━━━━━ Records to process

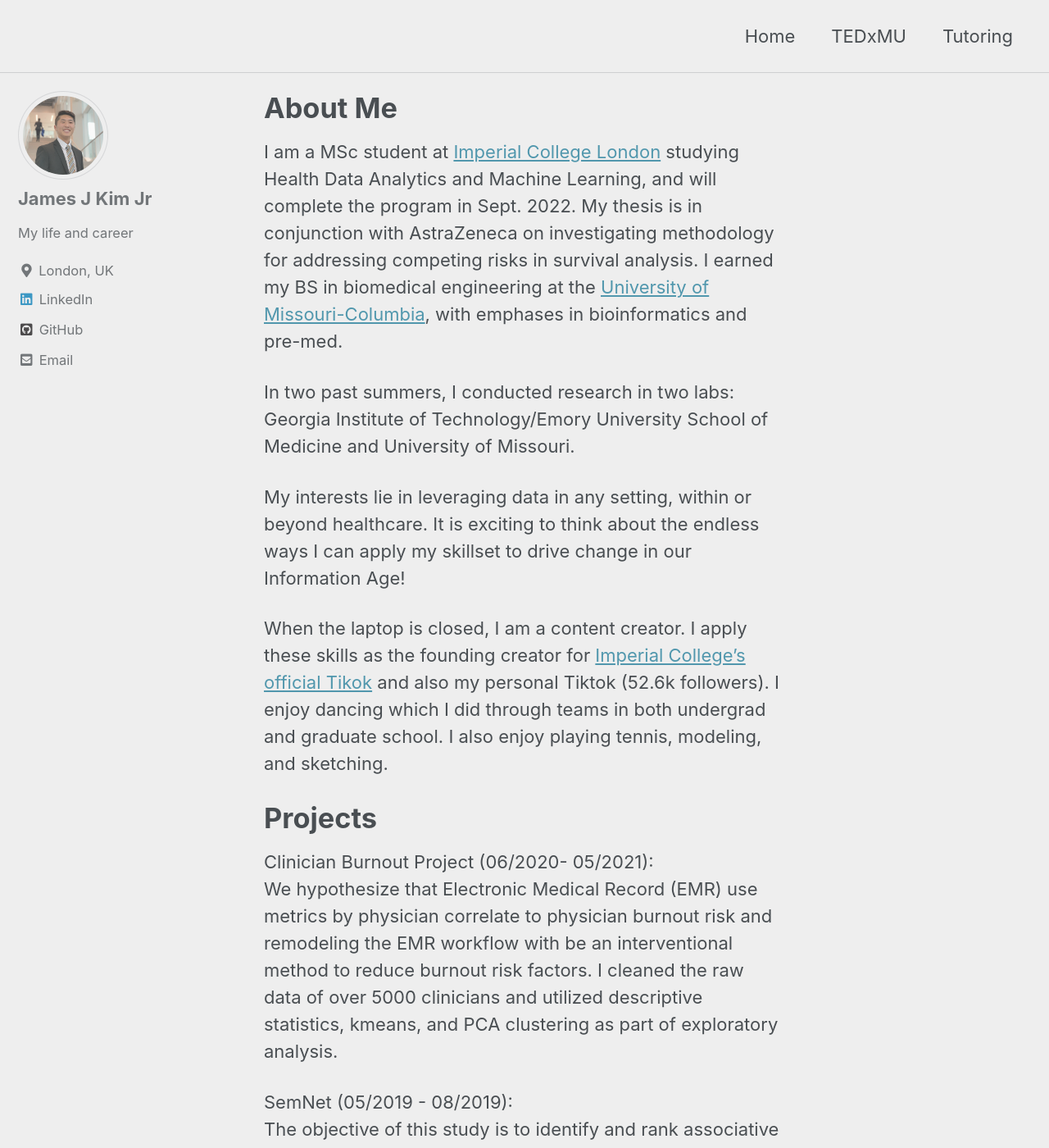
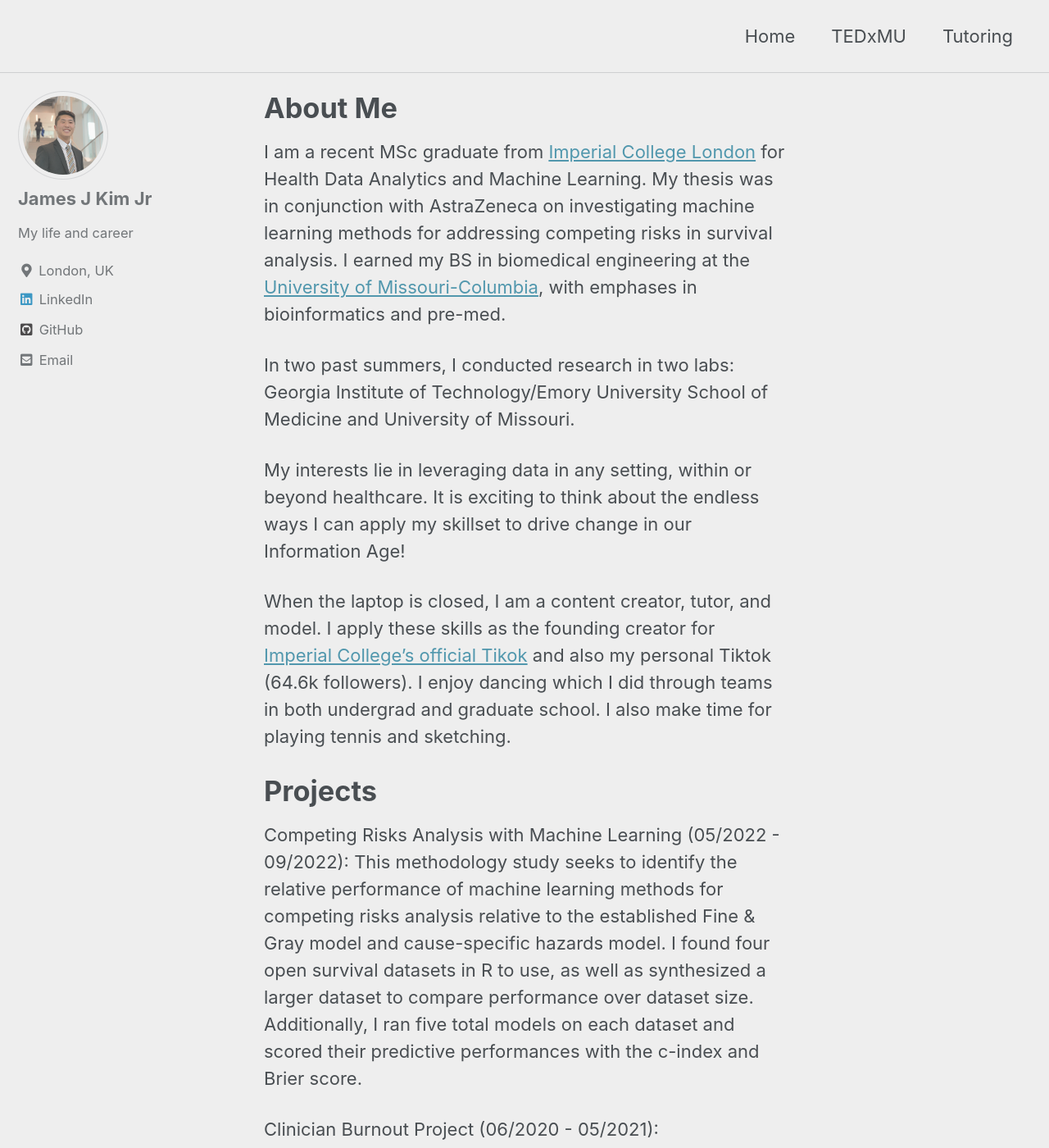
Before and after one commit to james113001/james113001.github.io, a Jekyll site: the page built from index.md, in a window 1280 px wide and 1400 px high. Shown: the whole window at 82% size. Built offline with Jekyll 4.4.1, drawn with Linux system fonts in a browser that asks for light colours; cached includes are drawn as plain includes; the list of posts is cut into pages by our own code; our own code applies the rules of GitHub Pages for plain Markdown files.

Commit message:
Update index.md

```diff
--- a/index.md
+++ b/index.md
@@ -5,16 +5,19 @@
 
 # About Me
 
-I am a MSc student at [Imperial College London](https://www.imperial.ac.uk/) studying Health Data Analytics and Machine Learning, and will complete the program in Sept. 2022. My thesis is in conjunction with AstraZeneca on investigating methodology for addressing competing risks in survival analysis. I earned my BS in biomedical engineering at the [University of Missouri-Columbia](https://missouri.edu/), with emphases in bioinformatics and pre-med.
+I am a recent MSc graduate from [Imperial College London](https://www.imperial.ac.uk/) for Health Data Analytics and Machine Learning. My thesis was in conjunction with AstraZeneca on investigating machine learning methods for addressing competing risks in survival analysis. I earned my BS in biomedical engineering at the [University of Missouri-Columbia](https://missouri.edu/), with emphases in bioinformatics and pre-med.
 
 In two past summers, I conducted research in two labs: Georgia Institute of Technology/Emory University School of Medicine and University of Missouri.
 
 My interests lie in leveraging data in any setting, within or beyond healthcare. It is exciting to think about the endless ways I can apply my skillset to drive change in our Information Age!
 
-When the laptop is closed, I am a content creator. I apply these skills as the founding creator for [Imperial College's official Tikok](https://www.tiktok.com/@imperialcollege) and also my personal Tiktok (52.6k followers). I enjoy dancing which I did through teams in both undergrad and graduate school. I also enjoy playing tennis, modeling, and sketching.
+When the laptop is closed, I am a content creator, tutor, and model. I apply these skills as the founding creator for [Imperial College's official Tikok](https://www.tiktok.com/@imperialcollege) and also my personal Tiktok (64.6k followers). I enjoy dancing which I did through teams in both undergrad and graduate school. I also make time for playing tennis and sketching.
 
 # Projects
-Clinician Burnout Project (06/2020- 05/2021):
+Competing Risks Analysis with Machine Learning (05/2022 - 09/2022):
+This methodology study seeks to identify the relative performance of machine learning methods for competing risks analysis relative to the established Fine & Gray model and cause-specific hazards model. I found four open survival datasets in R to use, as well as synthesized a larger dataset to compare performance over dataset size. Additionally, I ran five total models on each dataset and scored their predictive performances with the c-index and Brier score.
+
+Clinician Burnout Project (06/2020 - 05/2021):
 We hypothesize that Electronic Medical Record (EMR) use metrics by physician correlate to physician burnout risk and remodeling the EMR workflow with be an interventional method to reduce burnout risk factors. I cleaned the raw data of over 5000 clinicians and utilized descriptive statistics, kmeans, and PCA clustering as part of exploratory analysis.
 
 SemNet (05/2019 - 08/2019):
```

━━━━━━━━━━

Assignment: Print the data above in full and exactly as it appears, skipping the pictures.

Solution to this task:
Before and after one commit to james113001/james113001.github.io, a Jekyll site: the page built from index.md, in a window 1280 px wide and 1400 px high. Shown: the whole window at 82% size. Built offline with Jekyll 4.4.1, drawn with Linux system fonts in a browser that asks for light colours; cached includes are drawn as plain includes; the list of posts is cut into pages by our own code; our own code applies the rules of GitHub Pages for plain Markdown files.

Commit message:
Update index.md

```diff
--- a/index.md
+++ b/index.md
@@ -5,16 +5,19 @@
 
 # About Me
 
-I am a MSc student at [Imperial College London](https://www.imperial.ac.uk/) studying Health Data Analytics and Machine Learning, and will complete the program in Sept. 2022. My thesis is in conjunction with AstraZeneca on investigating methodology for addressing competing risks in survival analysis. I earned my BS in biomedical engineering at the [University of Missouri-Columbia](https://missouri.edu/), with emphases in bioinformatics and pre-med.
+I am a recent MSc graduate from [Imperial College London](https://www.imperial.ac.uk/) for Health Data Analytics and Machine Learning. My thesis was in conjunction with AstraZeneca on investigating machine learning methods for addressing competing risks in survival analysis. I earned my BS in biomedical engineering at the [University of Missouri-Columbia](https://missouri.edu/), with emphases in bioinformatics and pre-med.
 
 In two past summers, I conducted research in two labs: Georgia Institute of Technology/Emory University School of Medicine and University of Missouri.
 
 My interests lie in leveraging data in any setting, within or beyond healthcare. It is exciting to think about the endless ways I can apply my skillset to drive change in our Information Age!
 
-When the laptop is closed, I am a content creator. I apply these skills as the founding creator for [Imperial College's official Tikok](https://www.tiktok.com/@imperialcollege) and also my personal Tiktok (52.6k followers). I enjoy dancing which I did through teams in both undergrad and graduate school. I also enjoy playing tennis, modeling, and sketching.
+When the laptop is closed, I am a content creator, tutor, and model. I apply these skills as the founding creator for [Imperial College's official Tikok](https://www.tiktok.com/@imperialcollege) and also my personal Tiktok (64.6k followers). I enjoy dancing which I did through teams in both undergrad and graduate school. I also make time for playing tennis and sketching.
 
 # Projects
-Clinician Burnout Project (06/2020- 05/2021):
+Competing Risks Analysis with Machine Learning (05/2022 - 09/2022):
+This methodology study seeks to identify the relative performance of machine learning methods for competing risks analysis relative to the established Fine & Gray model and cause-specific hazards model. I found four open survival datasets in R to use, as well as synthesized a larger dataset to compare performance over dataset size. Additionally, I ran five total models on each dataset and scored their predictive performances with the c-index and Brier score.
+
+Clinician Burnout Project (06/2020 - 05/2021):
 We hypothesize that Electronic Medical Record (EMR) use metrics by physician correlate to physician burnout risk and remodeling the EMR workflow with be an interventional method to reduce burnout risk factors. I cleaned the raw data of over 5000 clinicians and utilized descriptive statistics, kmeans, and PCA clustering as part of exploratory analysis.
 
 SemNet (05/2019 - 08/2019):
```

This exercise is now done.